What the task asks: Restate the listing below word for word. No picture belongs in the result.

..........

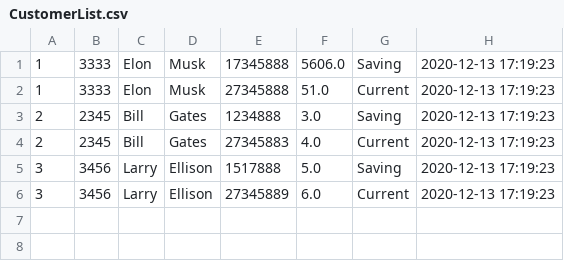
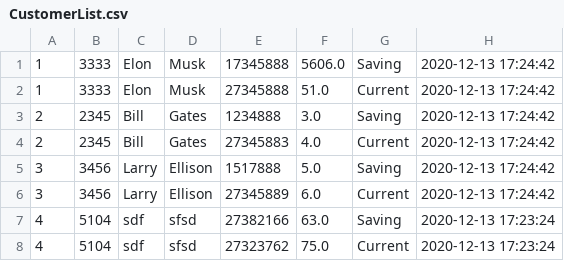
Before and after one commit to Ashkanamirii/bankSystem, a CSV file: resources/CustomerList.csv, drawn as a sheet.

```diff
--- a/resources/CustomerList.csv
+++ b/resources/CustomerList.csv
@@ -1,6 +1,8 @@
-1;3333;Elon;Musk;17345888;5606.0;Saving;2020-12-13 17:19:23
-1;3333;Elon;Musk;27345888;51.0;Current;2020-12-13 17:19:23
-2;2345;Bill;Gates;1234888;3.0;Saving;2020-12-13 17:19:23
-2;2345;Bill;Gates;27345883;4.0;Current;2020-12-13 17:19:23
-3;3456;Larry;Ellison;1517888;5.0;Saving;2020-12-13 17:19:23
-3;3456;Larry;Ellison;27345889;6.0;Current;2020-12-13 17:19:23
+1;3333;Elon;Musk;17345888;5606.0;Saving;2020-12-13 17:24:42
+1;3333;Elon;Musk;27345888;51.0;Current;2020-12-13 17:24:42
+2;2345;Bill;Gates;1234888;3.0;Saving;2020-12-13 17:24:42
+2;2345;Bill;Gates;27345883;4.0;Current;2020-12-13 17:24:42
+3;3456;Larry;Ellison;1517888;5.0;Saving;2020-12-13 17:24:42
+3;3456;Larry;Ellison;27345889;6.0;Current;2020-12-13 17:24:42
+4;5104;sdf;sfsd;27382166;63.0;Saving;2020-12-13 17:23:24
+4;5104;sdf;sfsd;27323762;75.0;Current;2020-12-13 17:23:24
```
Also changed, not shown: 3 other files.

..........

Answer box:
Before and after one commit to Ashkanamirii/bankSystem, a CSV file: resources/CustomerList.csv, drawn as a sheet.

```diff
--- a/resources/CustomerList.csv
+++ b/resources/CustomerList.csv
@@ -1,6 +1,8 @@
-1;3333;Elon;Musk;17345888;5606.0;Saving;2020-12-13 17:19:23
-1;3333;Elon;Musk;27345888;51.0;Current;2020-12-13 17:19:23
-2;2345;Bill;Gates;1234888;3.0;Saving;2020-12-13 17:19:23
-2;2345;Bill;Gates;27345883;4.0;Current;2020-12-13 17:19:23
-3;3456;Larry;Ellison;1517888;5.0;Saving;2020-12-13 17:19:23
-3;3456;Larry;Ellison;27345889;6.0;Current;2020-12-13 17:19:23
+1;3333;Elon;Musk;17345888;5606.0;Saving;2020-12-13 17:24:42
+1;3333;Elon;Musk;27345888;51.0;Current;2020-12-13 17:24:42
+2;2345;Bill;Gates;1234888;3.0;Saving;2020-12-13 17:24:42
+2;2345;Bill;Gates;27345883;4.0;Current;2020-12-13 17:24:42
+3;3456;Larry;Ellison;1517888;5.0;Saving;2020-12-13 17:24:42
+3;3456;Larry;Ellison;27345889;6.0;Current;2020-12-13 17:24:42
+4;5104;sdf;sfsd;27382166;63.0;Saving;2020-12-13 17:23:24
+4;5104;sdf;sfsd;27323762;75.0;Current;2020-12-13 17:23:24
```
Also changed, not shown: 3 other files.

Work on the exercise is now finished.